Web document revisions
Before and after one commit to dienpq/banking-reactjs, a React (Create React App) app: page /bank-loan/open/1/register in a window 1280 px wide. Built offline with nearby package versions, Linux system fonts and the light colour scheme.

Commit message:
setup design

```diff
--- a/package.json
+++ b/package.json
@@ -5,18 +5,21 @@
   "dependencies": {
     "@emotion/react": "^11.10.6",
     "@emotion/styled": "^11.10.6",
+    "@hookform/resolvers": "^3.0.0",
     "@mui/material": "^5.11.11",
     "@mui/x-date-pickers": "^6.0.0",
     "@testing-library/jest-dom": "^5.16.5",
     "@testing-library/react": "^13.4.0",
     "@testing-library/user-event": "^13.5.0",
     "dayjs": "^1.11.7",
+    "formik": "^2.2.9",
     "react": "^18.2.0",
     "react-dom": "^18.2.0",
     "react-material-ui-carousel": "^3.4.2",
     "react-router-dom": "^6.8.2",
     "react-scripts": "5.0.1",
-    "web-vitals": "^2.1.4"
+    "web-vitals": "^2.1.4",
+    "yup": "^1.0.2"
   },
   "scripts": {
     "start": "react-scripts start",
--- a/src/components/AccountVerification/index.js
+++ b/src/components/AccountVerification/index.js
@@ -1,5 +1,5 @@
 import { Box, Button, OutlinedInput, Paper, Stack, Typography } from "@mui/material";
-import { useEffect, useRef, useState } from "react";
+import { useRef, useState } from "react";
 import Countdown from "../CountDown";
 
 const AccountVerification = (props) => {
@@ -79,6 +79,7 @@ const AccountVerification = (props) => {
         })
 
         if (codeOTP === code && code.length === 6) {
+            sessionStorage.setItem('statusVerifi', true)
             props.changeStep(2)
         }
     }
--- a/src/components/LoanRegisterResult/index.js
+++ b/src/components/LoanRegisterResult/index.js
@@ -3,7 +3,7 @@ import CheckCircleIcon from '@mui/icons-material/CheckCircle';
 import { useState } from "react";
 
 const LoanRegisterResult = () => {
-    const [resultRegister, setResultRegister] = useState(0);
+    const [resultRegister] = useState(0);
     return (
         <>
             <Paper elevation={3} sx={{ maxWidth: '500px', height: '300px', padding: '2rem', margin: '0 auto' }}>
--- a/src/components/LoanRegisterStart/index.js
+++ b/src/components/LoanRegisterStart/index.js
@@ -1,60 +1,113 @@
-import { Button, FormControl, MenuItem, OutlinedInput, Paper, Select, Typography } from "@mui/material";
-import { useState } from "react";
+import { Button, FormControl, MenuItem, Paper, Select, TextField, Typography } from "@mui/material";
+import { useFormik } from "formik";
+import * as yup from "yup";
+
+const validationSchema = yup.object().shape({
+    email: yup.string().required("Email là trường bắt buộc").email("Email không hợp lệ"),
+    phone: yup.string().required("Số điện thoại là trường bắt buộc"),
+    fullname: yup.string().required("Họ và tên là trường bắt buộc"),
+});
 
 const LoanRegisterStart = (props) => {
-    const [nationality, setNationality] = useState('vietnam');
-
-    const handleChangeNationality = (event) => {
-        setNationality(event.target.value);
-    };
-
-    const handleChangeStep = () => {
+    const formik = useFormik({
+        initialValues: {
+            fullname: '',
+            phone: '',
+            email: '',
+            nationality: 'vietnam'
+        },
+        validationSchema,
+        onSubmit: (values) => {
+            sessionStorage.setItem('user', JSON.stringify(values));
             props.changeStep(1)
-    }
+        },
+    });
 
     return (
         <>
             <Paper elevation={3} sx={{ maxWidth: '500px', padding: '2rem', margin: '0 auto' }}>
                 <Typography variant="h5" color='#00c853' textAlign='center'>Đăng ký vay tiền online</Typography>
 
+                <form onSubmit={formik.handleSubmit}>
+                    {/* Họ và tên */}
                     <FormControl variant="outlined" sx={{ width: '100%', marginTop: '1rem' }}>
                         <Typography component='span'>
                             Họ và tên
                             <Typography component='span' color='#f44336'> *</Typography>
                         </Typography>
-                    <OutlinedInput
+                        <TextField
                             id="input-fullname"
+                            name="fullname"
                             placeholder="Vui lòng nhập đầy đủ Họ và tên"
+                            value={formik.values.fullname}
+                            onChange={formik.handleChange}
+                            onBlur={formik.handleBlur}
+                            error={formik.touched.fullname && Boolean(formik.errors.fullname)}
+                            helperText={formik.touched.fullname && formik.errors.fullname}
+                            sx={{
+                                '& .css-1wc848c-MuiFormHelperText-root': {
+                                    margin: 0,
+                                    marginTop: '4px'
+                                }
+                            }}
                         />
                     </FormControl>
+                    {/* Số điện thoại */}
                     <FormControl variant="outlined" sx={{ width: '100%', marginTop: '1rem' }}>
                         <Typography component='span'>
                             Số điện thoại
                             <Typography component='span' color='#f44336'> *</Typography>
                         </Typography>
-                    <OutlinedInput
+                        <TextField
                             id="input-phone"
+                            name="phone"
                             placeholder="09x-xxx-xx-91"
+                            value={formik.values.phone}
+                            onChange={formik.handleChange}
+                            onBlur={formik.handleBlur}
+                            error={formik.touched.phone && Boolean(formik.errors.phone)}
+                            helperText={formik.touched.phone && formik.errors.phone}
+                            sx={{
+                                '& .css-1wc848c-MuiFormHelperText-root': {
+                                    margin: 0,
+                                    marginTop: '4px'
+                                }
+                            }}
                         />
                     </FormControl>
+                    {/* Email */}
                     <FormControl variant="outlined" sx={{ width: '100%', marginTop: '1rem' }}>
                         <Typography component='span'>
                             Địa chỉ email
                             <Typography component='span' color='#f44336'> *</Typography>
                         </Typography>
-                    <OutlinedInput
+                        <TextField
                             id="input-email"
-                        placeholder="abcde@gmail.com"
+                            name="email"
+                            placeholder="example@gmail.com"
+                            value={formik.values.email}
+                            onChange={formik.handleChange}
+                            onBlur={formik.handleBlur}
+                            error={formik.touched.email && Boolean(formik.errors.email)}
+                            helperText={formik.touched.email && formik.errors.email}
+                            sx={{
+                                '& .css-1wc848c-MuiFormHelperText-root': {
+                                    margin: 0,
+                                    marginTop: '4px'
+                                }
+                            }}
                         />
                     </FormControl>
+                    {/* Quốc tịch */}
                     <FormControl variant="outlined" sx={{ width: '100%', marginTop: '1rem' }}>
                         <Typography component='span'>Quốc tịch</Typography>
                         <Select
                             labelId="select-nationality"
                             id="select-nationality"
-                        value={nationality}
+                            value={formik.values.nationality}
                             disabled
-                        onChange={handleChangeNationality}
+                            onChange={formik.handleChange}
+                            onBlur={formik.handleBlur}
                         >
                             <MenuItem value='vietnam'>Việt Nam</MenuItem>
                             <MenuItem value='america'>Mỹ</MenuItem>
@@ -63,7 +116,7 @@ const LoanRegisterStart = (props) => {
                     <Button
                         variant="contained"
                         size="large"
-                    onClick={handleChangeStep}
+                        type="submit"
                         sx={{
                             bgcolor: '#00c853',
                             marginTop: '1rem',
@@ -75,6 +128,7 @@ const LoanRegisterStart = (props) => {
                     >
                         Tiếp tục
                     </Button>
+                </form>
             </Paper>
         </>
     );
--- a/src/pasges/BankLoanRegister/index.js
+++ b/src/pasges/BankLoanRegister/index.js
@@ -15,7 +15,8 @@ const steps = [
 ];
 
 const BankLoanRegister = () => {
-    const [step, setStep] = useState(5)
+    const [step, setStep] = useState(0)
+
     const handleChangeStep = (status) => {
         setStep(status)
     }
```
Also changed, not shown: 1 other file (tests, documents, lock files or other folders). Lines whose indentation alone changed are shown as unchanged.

▸ **YOUR ASSIGNMENT**
Produce the entries again, character for character.

▸ **ANSWER**
Before and after one commit to dienpq/banking-reactjs, a React (Create React App) app: page /bank-loan/open/1/register in a window 1280 px wide. Built offline with nearby package versions, Linux system fonts and the light colour scheme.

Commit message:
setup design

```diff
--- a/package.json
+++ b/package.json
@@ -5,18 +5,21 @@
   "dependencies": {
     "@emotion/react": "^11.10.6",
     "@emotion/styled": "^11.10.6",
+    "@hookform/resolvers": "^3.0.0",
     "@mui/material": "^5.11.11",
     "@mui/x-date-pickers": "^6.0.0",
     "@testing-library/jest-dom": "^5.16.5",
     "@testing-library/react": "^13.4.0",
     "@testing-library/user-event": "^13.5.0",
     "dayjs": "^1.11.7",
+    "formik": "^2.2.9",
     "react": "^18.2.0",
     "react-dom": "^18.2.0",
     "react-material-ui-carousel": "^3.4.2",
     "react-router-dom": "^6.8.2",
     "react-scripts": "5.0.1",
-    "web-vitals": "^2.1.4"
+    "web-vitals": "^2.1.4",
+    "yup": "^1.0.2"
   },
   "scripts": {
     "start": "react-scripts start",
--- a/src/components/AccountVerification/index.js
+++ b/src/components/AccountVerification/index.js
@@ -1,5 +1,5 @@
 import { Box, Button, OutlinedInput, Paper, Stack, Typography } from "@mui/material";
-import { useEffect, useRef, useState } from "react";
+import { useRef, useState } from "react";
 import Countdown from "../CountDown";
 
 const AccountVerification = (props) => {
@@ -79,6 +79,7 @@ const AccountVerification = (props) => {
         })
 
         if (codeOTP === code && code.length === 6) {
+            sessionStorage.setItem('statusVerifi', true)
             props.changeStep(2)
         }
     }
--- a/src/components/LoanRegisterResult/index.js
+++ b/src/components/LoanRegisterResult/index.js
@@ -3,7 +3,7 @@ import CheckCircleIcon from '@mui/icons-material/CheckCircle';
 import { useState } from "react";
 
 const LoanRegisterResult = () => {
-    const [resultRegister, setResultRegister] = useState(0);
+    const [resultRegister] = useState(0);
     return (
         <>
             <Paper elevation={3} sx={{ maxWidth: '500px', height: '300px', padding: '2rem', margin: '0 auto' }}>
--- a/src/components/LoanRegisterStart/index.js
+++ b/src/components/LoanRegisterStart/index.js
@@ -1,60 +1,113 @@
-import { Button, FormControl, MenuItem, OutlinedInput, Paper, Select, Typography } from "@mui/material";
-import { useState } from "react";
+import { Button, FormControl, MenuItem, Paper, Select, TextField, Typography } from "@mui/material";
+import { useFormik } from "formik";
+import * as yup from "yup";
+
+const validationSchema = yup.object().shape({
+    email: yup.string().required("Email là trường bắt buộc").email("Email không hợp lệ"),
+    phone: yup.string().required("Số điện thoại là trường bắt buộc"),
+    fullname: yup.string().required("Họ và tên là trường bắt buộc"),
+});
 
 const LoanRegisterStart = (props) => {
-    const [nationality, setNationality] = useState('vietnam');
-
-    const handleChangeNationality = (event) => {
-        setNationality(event.target.value);
-    };
-
-    const handleChangeStep = () => {
+    const formik = useFormik({
+        initialValues: {
+            fullname: '',
+            phone: '',
+            email: '',
+            nationality: 'vietnam'
+        },
+        validationSchema,
+        onSubmit: (values) => {
+            sessionStorage.setItem('user', JSON.stringify(values));
             props.changeStep(1)
-    }
+        },
+    });
 
     return (
         <>
             <Paper elevation={3} sx={{ maxWidth: '500px', padding: '2rem', margin: '0 auto' }}>
                 <Typography variant="h5" color='#00c853' textAlign='center'>Đăng ký vay tiền online</Typography>
 
+                <form onSubmit={formik.handleSubmit}>
+                    {/* Họ và tên */}
                     <FormControl variant="outlined" sx={{ width: '100%', marginTop: '1rem' }}>
                         <Typography component='span'>
                             Họ và tên
                             <Typography component='span' color='#f44336'> *</Typography>
                         </Typography>
-                    <OutlinedInput
+                        <TextField
                             id="input-fullname"
+                            name="fullname"
                             placeholder="Vui lòng nhập đầy đủ Họ và tên"
+                            value={formik.values.fullname}
+                            onChange={formik.handleChange}
+                            onBlur={formik.handleBlur}
+                            error={formik.touched.fullname && Boolean(formik.errors.fullname)}
+                            helperText={formik.touched.fullname && formik.errors.fullname}
+                            sx={{
+                                '& .css-1wc848c-MuiFormHelperText-root': {
+                                    margin: 0,
+                                    marginTop: '4px'
+                                }
+                            }}
                         />
                     </FormControl>
+                    {/* Số điện thoại */}
                     <FormControl variant="outlined" sx={{ width: '100%', marginTop: '1rem' }}>
                         <Typography component='span'>
                             Số điện thoại
                             <Typography component='span' color='#f44336'> *</Typography>
                         </Typography>
-                    <OutlinedInput
+                        <TextField
                             id="input-phone"
+                            name="phone"
                             placeholder="09x-xxx-xx-91"
+                            value={formik.values.phone}
+                            onChange={formik.handleChange}
+                            onBlur={formik.handleBlur}
+                            error={formik.touched.phone && Boolean(formik.errors.phone)}
+                            helperText={formik.touched.phone && formik.errors.phone}
+                            sx={{
+                                '& .css-1wc848c-MuiFormHelperText-root': {
+                                    margin: 0,
+                                    marginTop: '4px'
+                                }
+                            }}
                         />
                     </FormControl>
+                    {/* Email */}
                     <FormControl variant="outlined" sx={{ width: '100%', marginTop: '1rem' }}>
                         <Typography component='span'>
                             Địa chỉ email
                             <Typography component='span' color='#f44336'> *</Typography>
                         </Typography>
-                    <OutlinedInput
+                        <TextField
                             id="input-email"
-                        placeholder="abcde@gmail.com"
+                            name="email"
+                            placeholder="example@gmail.com"
+                            value={formik.values.email}
+                            onChange={formik.handleChange}
+                            onBlur={formik.handleBlur}
+                            error={formik.touched.email && Boolean(formik.errors.email)}
+                            helperText={formik.touched.email && formik.errors.email}
+                            sx={{
+                                '& .css-1wc848c-MuiFormHelperText-root': {
+                                    margin: 0,
+                                    marginTop: '4px'
+                                }
+                            }}
                         />
                     </FormControl>
+                    {/* Quốc tịch */}
                     <FormControl variant="outlined" sx={{ width: '100%', marginTop: '1rem' }}>
                         <Typography component='span'>Quốc tịch</Typography>
                         <Select
                             labelId="select-nationality"
                             id="select-nationality"
-                        value={nationality}
+                            value={formik.values.nationality}
                             disabled
-                        onChange={handleChangeNationality}
+                            onChange={formik.handleChange}
+                            onBlur={formik.handleBlur}
                         >
                             <MenuItem value='vietnam'>Việt Nam</MenuItem>
                             <MenuItem value='america'>Mỹ</MenuItem>
@@ -63,7 +116,7 @@ const LoanRegisterStart = (props) => {
                     <Button
                         variant="contained"
                         size="large"
-                    onClick={handleChangeStep}
+                        type="submit"
                         sx={{
                             bgcolor: '#00c853',
                             marginTop: '1rem',
@@ -75,6 +128,7 @@ const LoanRegisterStart = (props) => {
                     >
                         Tiếp tục
                     </Button>
+                </form>
             </Paper>
         </>
     );
--- a/src/pasges/BankLoanRegister/index.js
+++ b/src/pasges/BankLoanRegister/index.js
@@ -15,7 +15,8 @@ const steps = [
 ];
 
 const BankLoanRegister = () => {
-    const [step, setStep] = useState(5)
+    const [step, setStep] = useState(0)
+
     const handleChangeStep = (status) => {
         setStep(status)
     }
```
Also changed, not shown: 1 other file (tests, documents, lock files or other folders). Lines whose indentation alone changed are shown as unchanged.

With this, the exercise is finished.